Siemens Says Cape Wind Farm Starts Work, Meeting Deadline
Construction of some components has already begun, meeting the requirements for the investment tax credit, said Markus Tacke, chief executive officer of Siemens Energy’s wind power division.
The project has been in the works for 12 years, and has faced opposition from fishermen, American Indian groups and the Kennedy family, whose compound of homes overlooks Nantucket Sound. It would become the first U.S. offshore wind farm if built.
“They are doing significant work,” Tacke said in a phone interview. “There are some foundations being built and developments being done.
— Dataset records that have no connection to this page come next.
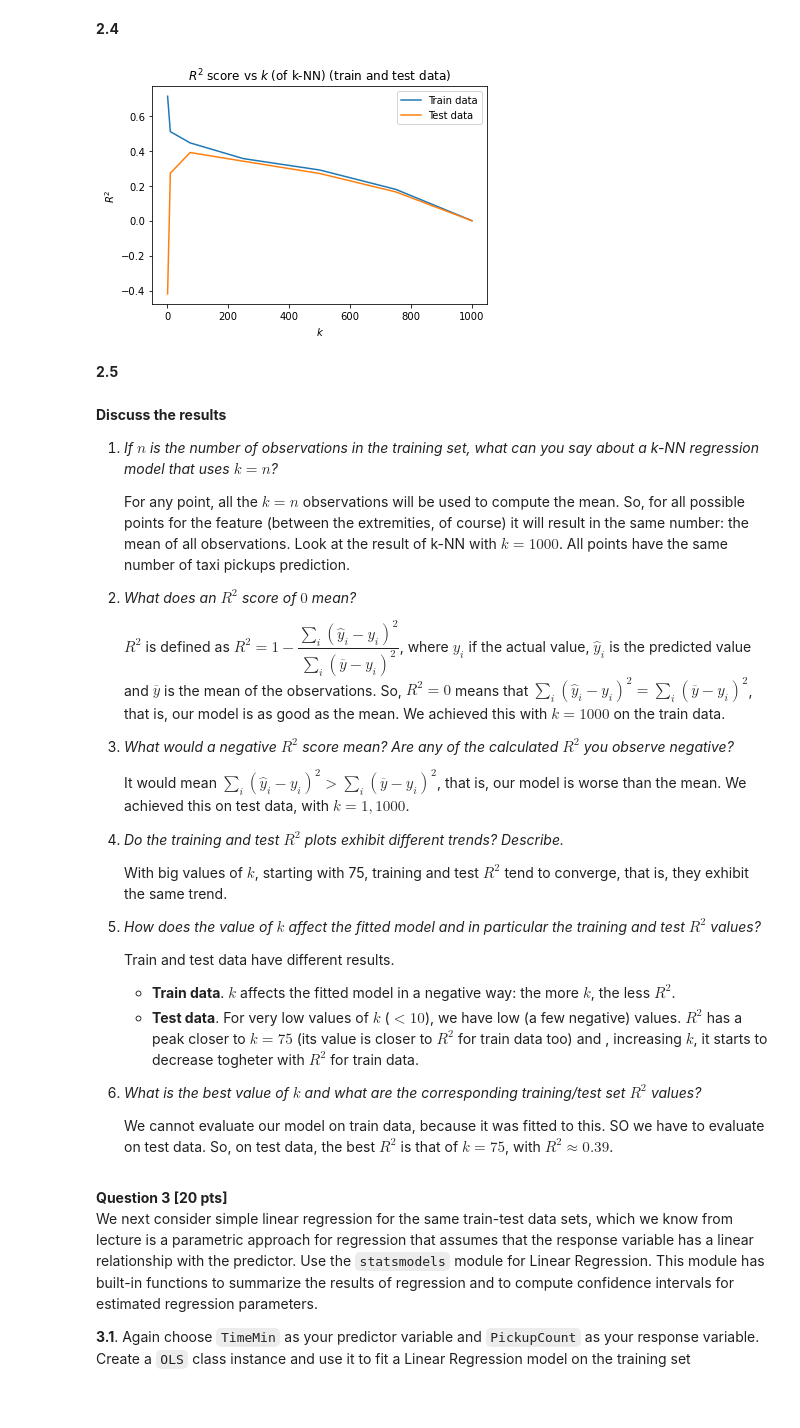
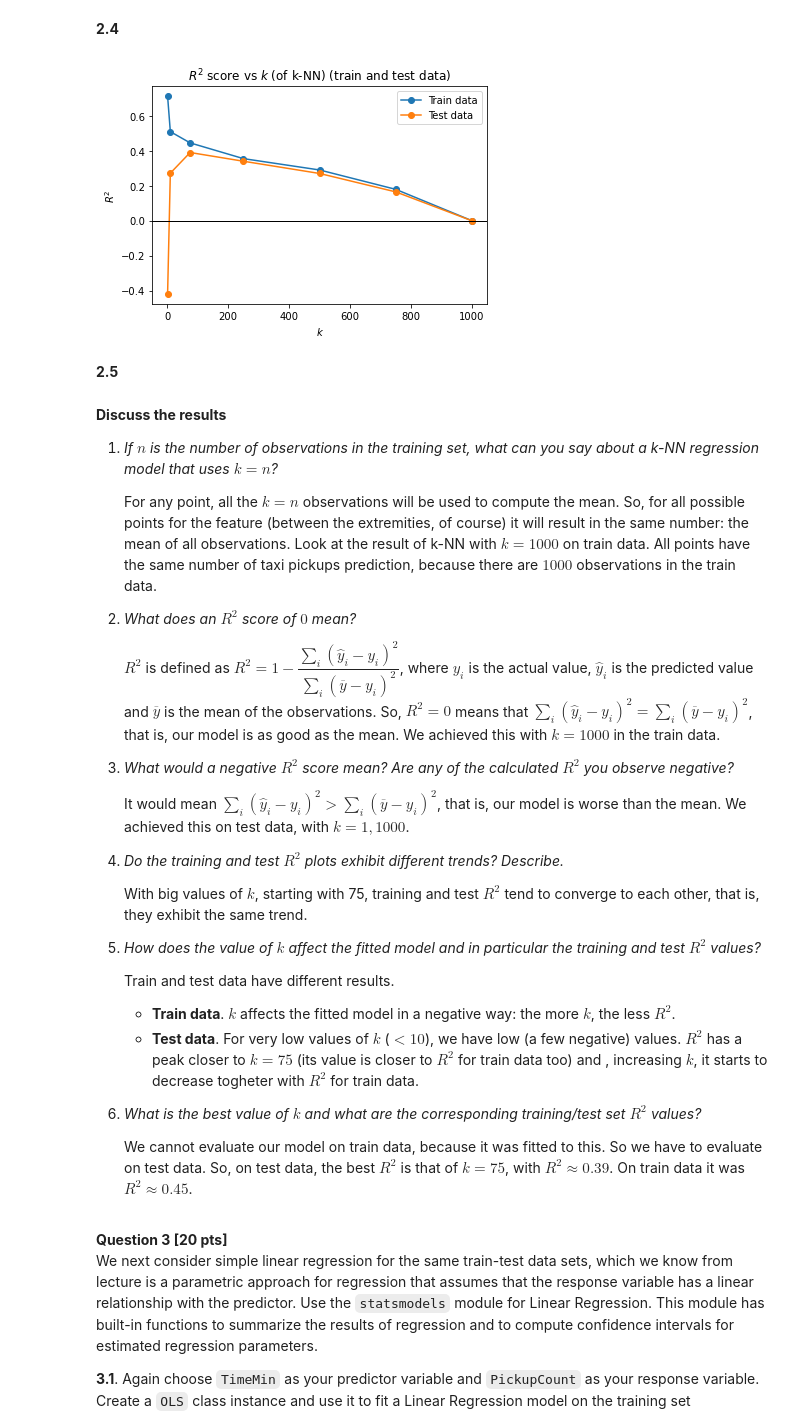
Before and after one commit to lucasresck/foundations-of-data-science, a Jupyter notebook: cs109a_hw2/cs109a_hw2.ipynb, the cells around one changed output. Cells and saved outputs as stored; diff of their text form; code cells hidden in the pictures; blank space fills up the shorter version.

```diff
--- a/cs109a_hw2/cs109a_hw2.ipynb
+++ b/cs109a_hw2/cs109a_hw2.ipynb
@@ -56,9 +56,13 @@ We will fit regression models that use the time of the day (in minutes) as a pre
 ## Code here
 
 df = pd.read_csv('data/dataset_1.csv')
-X_train, X_test, y_train, y_test = train_test_split(
-    df.TimeMin.to_numpy()[..., np.newaxis],
-    df.PickupCount.to_numpy(),
+train_data, test_data = train_test_split(
+    df,
     test_size=0.2,
     random_state=42
 )
+X_train = train_data.to_numpy()[:, 0, np.newaxis]
+X_test = test_data.to_numpy()[:, 0, np.newaxis]
+y_train = train_data.to_numpy()[:, 1]
+y_test = test_data.to_numpy()[:, 1]
+print(len(X_train), len(X_test))
@@ -194,15 +200,16 @@ r2
 # %%
 ## Code for your plot here
 
-plt.plot(r2.k, r2.r2_train, label='Train data')
-plt.plot(r2.k, r2.r2_test, label='Test data')
+plt.plot(r2.k, r2.r2_train, marker='o', label='Train data')
+plt.plot(r2.k, r2.r2_test, marker='o', label='Test data')
+plt.axhline(0, c='black', linewidth=1)
 plt.legend()
 plt.xlabel('$k$')
 plt.ylabel('$R^2$')
 plt.title('$R^2$ score vs $k$ (of k-NN) (train and test data)')
 plt.show()
 # %% [output]
-[figure, old version]
+[figure, new version]
 # %% [markdown]
 **2.5**
 # %% [markdown]
@@ -211,12 +218,12 @@ plt.show()
 
 1. *If $n$ is the number of observations in the training set, what can you say about a k-NN regression model that uses $k = n$?*
 
-    For any point, all the $k = n$ observations will be used to compute the mean. So, for all possible points for the feature (between the extremities, of course) it will result in the same number: the mean of all observations. Look at the result of k-NN with $k = 1000$. All points have the same number of taxi pickups prediction.
+    For any point, all the $k = n$ observations will be used to compute the mean. So, for all possible points for the feature (between the extremities, of course) it will result in the same number: the mean of all observations. Look at the result of k-NN with $k = 1000$ on train data. All points have the same number of taxi pickups prediction, because there are $1000$ observations in the train data.
 
 
 2. *What does an $R^2$ score of $0$ mean?*
 
-    $R^2$ is defined as $R^2 = 1 - \dfrac{\sum_i (\hat{y}_i - y_i)^2}{\sum_i (\overline{y} - y_i)^2}$, where $y_i$ if the actual value, $\hat{y}_i$ is the predicted value and $\overline{y}$ is the mean of the observations. So, $R^2 = 0$ means that $\sum_i (\hat{y}_i - y_i)^2 = \sum_i (\overline{y} - y_i)^2$, that is, our model is as good as the mean. We achieved this with $k = 1000$ on the train data.
+    $R^2$ is defined as $R^2 = 1 - \dfrac{\sum_i (\hat{y}_i - y_i)^2}{\sum_i (\overline{y} - y_i)^2}$, where $y_i$ is the actual value, $\hat{y}_i$ is the predicted value and $\overline{y}$ is the mean of the observations. So, $R^2 = 0$ means that $\sum_i (\hat{y}_i - y_i)^2 = \sum_i (\overline{y} - y_i)^2$, that is, our model is as good as the mean. We achieved this with $k = 1000$ in the train data.
 
 
 3. *What would a negative $R^2$ score mean?  Are any of the calculated $R^2$ you observe negative?*
@@ -226,7 +233,7 @@ plt.show()
 
 4. *Do the training and test $R^2$ plots exhibit different trends?  Describe.*
 
-    With big values of $k$, starting with 75, training and test $R^2$ tend to converge, that is, they exhibit the same trend.
+    With big values of $k$, starting with 75, training and test $R^2$ tend to converge to each other, that is, they exhibit the same trend.
 
 
 5. *How does the value of $k$ affect the fitted model and in particular the training and test $R^2$ values?*
@@ -238,7 +245,7 @@ plt.show()
 
 6. *What is the best value of $k$ and what are the corresponding training/test set $R^2$ values?*
 
-    We cannot evaluate our model on train data, because it was fitted to this. SO we have to evaluate on test data. So, on test data, the best $R^2$ is that of $k = 75$, with $R^2 \approx 0.39$.
+    We cannot evaluate our model on train data, because it was fitted to this. So we have to evaluate on test data. So, on test data, the best $R^2$ is that of $k = 75$, with $R^2 \approx 0.39$. On train data it was $R^2 \approx 0.45$.
 # %% [markdown]
 <div class="exercise"> <b> Question 3  [20 pts] </b></div>
 
```
Also changed, not shown: parts of 15 cells of this notebook.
I’m convinced it will” qualify for the credit.
Wind projects, including the 468-megawatt Cape Wind proposed for Nantucket Sound, must begin construction by Jan. 1 to qualify for the investment tax credit or the production tax credit.
“We are pursuing the ITC and are hopeful we will qualify,” Mark Rodgers, a spokesman for the Boston-based developer Cape Wind Associates LLC, said in an e-mailed response to questions. The investment tax credit, which reimburses developers as much as 30 percent of project costs, would be worth $780 million for Cape Wind.
The wind farm still faces five lawsuits, according to Audra Parker, director of the Alliance to Protect Nantucket Sound, which opposes the project, said in a phone interview.
“The project is uncertain and in our estimation won’t happen because of the legal and financial challenges,” Parker said in an interview today.
“We haven’t even started to see what’s going to happen with the federal legal challenges,” Parker said. “At this point they’ve been saying since 2005 that they’d start construction in the next year.”
Cape Wind has state and federal permits and National Grid Plc and Northeast Utilities’ Nstar unit have agreed to buy most of the power. The Danish pension fund PensionDanmark pledged $200 million in funding for Cape Wind in June.